But the actual sentences McDonnell and his wife, Maureen, receive are likely to be much shorter under complicated federal sentencing guidelines. U.S. District Judge James Spenser scheduled sentencing for Jan. 6.
McDonnell became the first Virginia governor to be convicted of a felony Thursday when jurors found him guilty of 11 of 13 corruption and conspiracy counts. His wife was convicted of a total of nine counts, including one of obstruction of justice.
Lawyers for both plan to appeal.
"We're very disappointed, but we're not deterred," said Hank Asbill, one of McDonnell's lawyers. "This fight is a long way from over."

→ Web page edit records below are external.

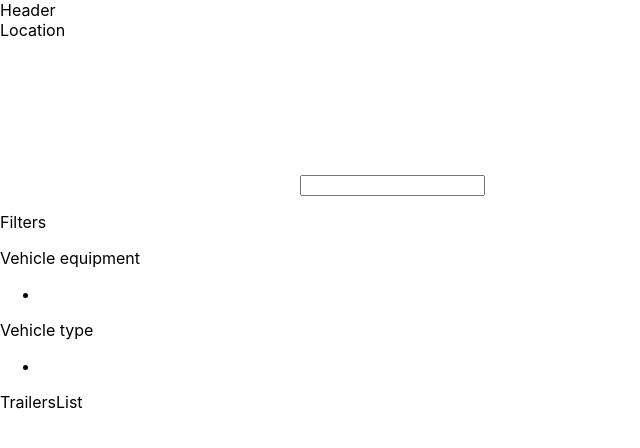
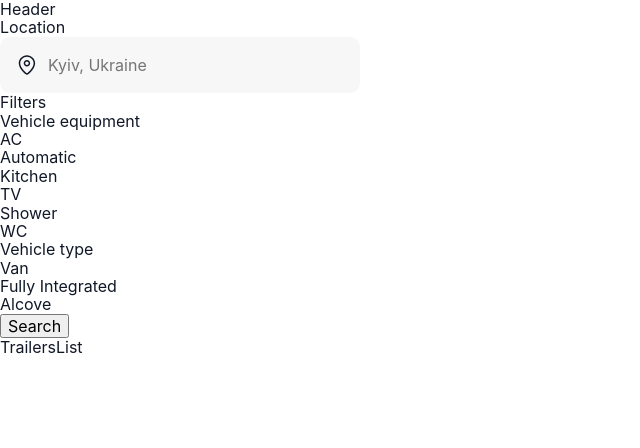
Before and after one commit to Valentyna1402/trailers-app, a React (Create React App) app: page /trailers-app/catalog in a window 1280 px wide. Shown: the top 448 px of the page, without its empty margins (0-640 px from the left). Built offline with nearby package versions, Linux system fonts and the light colour scheme.

Commit message:
fixed sprite, start filters

```diff
--- a/src/components/GlobalStyle.jsx
+++ b/src/components/GlobalStyle.jsx
@@ -10,7 +10,7 @@ export const GlobalStyle = createGlobalStyle`
   --button-color: #E44848;
   --text-grey-color: #475467;
   --raiting-yellow-color: #FFC531;
-  --inputs-white-color: #F7F7F7;
+  --input-white-color: #F7F7F7;
   --features-white-color: #F2F4F7;
   --blur-text-color: rgba(16, 24, 40, 0.6);
   --grey-border-color: rgba(16, 24, 40, 0.2);
--- a/src/components/Icon/Icon.jsx
+++ b/src/components/Icon/Icon.jsx
@@ -2,9 +2,9 @@ import sprite from '../../img/sprite.svg';
 
 import React from 'react';
 
-export const Icon = ({ width, height, iconid }) => {
+export const Icon = ({ width, height, iconid, fill }) => {
   return (
-    <svg width={width} height={height}>
+    <svg width={width} height={height} fill={fill}>
       <use href={`${sprite}#${iconid}`}></use>
     </svg>
   );
--- a/src/components/SearchForm/SearchForm.jsx
+++ b/src/components/SearchForm/SearchForm.jsx
@@ -1,28 +1,50 @@
+import { Icon } from "../Icon/Icon";
+import {
+  Form,
+  TopWrapper,
+  InputWrapper,
+  Input,
+  BottomWrapper,
+  Text,
+  FilterWrapper,
+  FilterTitle,
+  FilterList,
+  FilterItem,
+  Button
+} from './SearchForm.styled'
+
 export const SearchForm = () => {
+  const vehicleEquipment = ['AC', 'Automatic', 'Kitchen', 'TV', 'Shower', 'WC'];
+  const vehicleType = ['Van', 'Fully Integrated', 'Alcove']
   return (
-    <form>
-      <div>
-        <label>Location</label>
-        <div>
-          <svg></svg>
-          <input />
-        </div>
-      </div>
-      <div>
-        <p>Filters</p>
-        <div>
-          <p>Vehicle equipment</p>
-          <ul>
-            <li></li>
-          </ul>
-        </div>
-        <div>
-          <p>Vehicle type</p>
-          <ul>
-            <li></li>
-          </ul>
-        </div>
-      </div>
-    </form>
+    <Form>
+      <TopWrapper>
+        <Text>Location</Text>
+        <InputWrapper>
+          <Icon iconid={"icon-map-pin"} width={18} height={20} fill='var(--main-black-color)' />
+          <Input placeholder="Kyiv, Ukraine" />
+        </InputWrapper>
+      </TopWrapper>
+      <BottomWrapper>
+        <Text>Filters</Text>
+        <FilterWrapper>
+          <FilterTitle>Vehicle equipment</FilterTitle>
+          <FilterList>
+            {vehicleEquipment.map(el => {
+              return <FilterItem key={el}>{el}</FilterItem>
+            })}
+          </FilterList>
+        </FilterWrapper>
+        <FilterWrapper>
+          <FilterTitle>Vehicle type</FilterTitle>
+          <FilterList>
+          {vehicleType.map(el => {
+              return <FilterItem key={el}>{el}</FilterItem>
+            })}
+          </FilterList>
+        </FilterWrapper>
+      </BottomWrapper>
+      <Button>Search</Button>
+    </Form>
   );
 };
--- a/src/components/SearchForm/SearchForm.styled.js
+++ b/src/components/SearchForm/SearchForm.styled.js
@@ -0,0 +1,51 @@
+import styled from "styled-components";
+
+const Form = styled.form`
+padding: 0px;
+`;
+
+const TopWrapper = styled.div``;
+
+const InputWrapper = styled.div`
+width: 360px;
+display: flex;
+padding: 18px;
+align-items: flex-start;
+gap: 10px;
+border-radius: 10px;
+background: var(--input-white-color);
+`;
+
+const Input = styled.input`
+outline: none;
+border: none;
+background: transparent;
+`;
+
+const BottomWrapper = styled.div``;
+
+const Text = styled.p``;
+
+const FilterWrapper = styled.div``;
+
+const FilterTitle = styled.p``;
+
+const FilterList = styled.ul``;
+
+const FilterItem = styled.li``;
+
+const Button = styled.button``;
+
+export {
+  Form,
+  TopWrapper,
+  InputWrapper,
+  Input,
+  BottomWrapper,
+  Text,
+  FilterWrapper,
+  FilterTitle,
+  FilterList,
+  FilterItem,
+  Button
+};
--- a/src/components/SharedLayout/SharedLayout.jsx
+++ b/src/components/SharedLayout/SharedLayout.jsx
@@ -1,11 +1,13 @@
 import { Suspense } from 'react';
 import { Outlet } from 'react-router-dom';
 import { Loader } from '../Loader';
+import {Icon} from '../Icon/Icon'
 
 export default function SharedLayout() {
   return (
     <div>
-      <header>Header</header>
+      <header>Header
+      </header>
       <div>
         <Suspense fallback={<Loader />}>
           <Outlet />
--- a/src/index.js
+++ b/src/index.js
@@ -2,6 +2,7 @@ import React from 'react';
 import ReactDOM from 'react-dom/client';
 import { App } from './components/App';
 import './index.css';
+import { GlobalStyle } from './components/GlobalStyle';
 import { Provider } from 'react-redux';
 import { persistor, store } from '../src/redux/store';
 import { PersistGate } from 'redux-persist/integration/react';
@@ -12,6 +13,7 @@ ReactDOM.createRoot(document.getElementById('root')).render(
     <Provider store={store}>
       <PersistGate loading={null} persistor={persistor}>
         <BrowserRouter basename='/trailers-app'>
+        <GlobalStyle />
           <App />
         </BrowserRouter>
       </PersistGate>
```
Also changed, not shown: src/img/sprite.svg.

Prosecutors said the couple accepted loans and high-end gifts like a Rolex watch and designer clothes from Jonnie Williams Sr., former chief executive of Star Scientific, in return for promoting one of his products. Williams testified against the McDonnells under a grant of immunity.
McDonnell, testifying in his own defense during the six-week trial, suggested his marriage was coming apart during his years as governor. He denied any agreement with Williams.
Jurors, who began deliberations Tuesday, apparently did not believe McDonnell's story that any agreement Williams had was with his wife. Maureen McDonnell was not a public official, so the jury had to find that she conspired with her husband.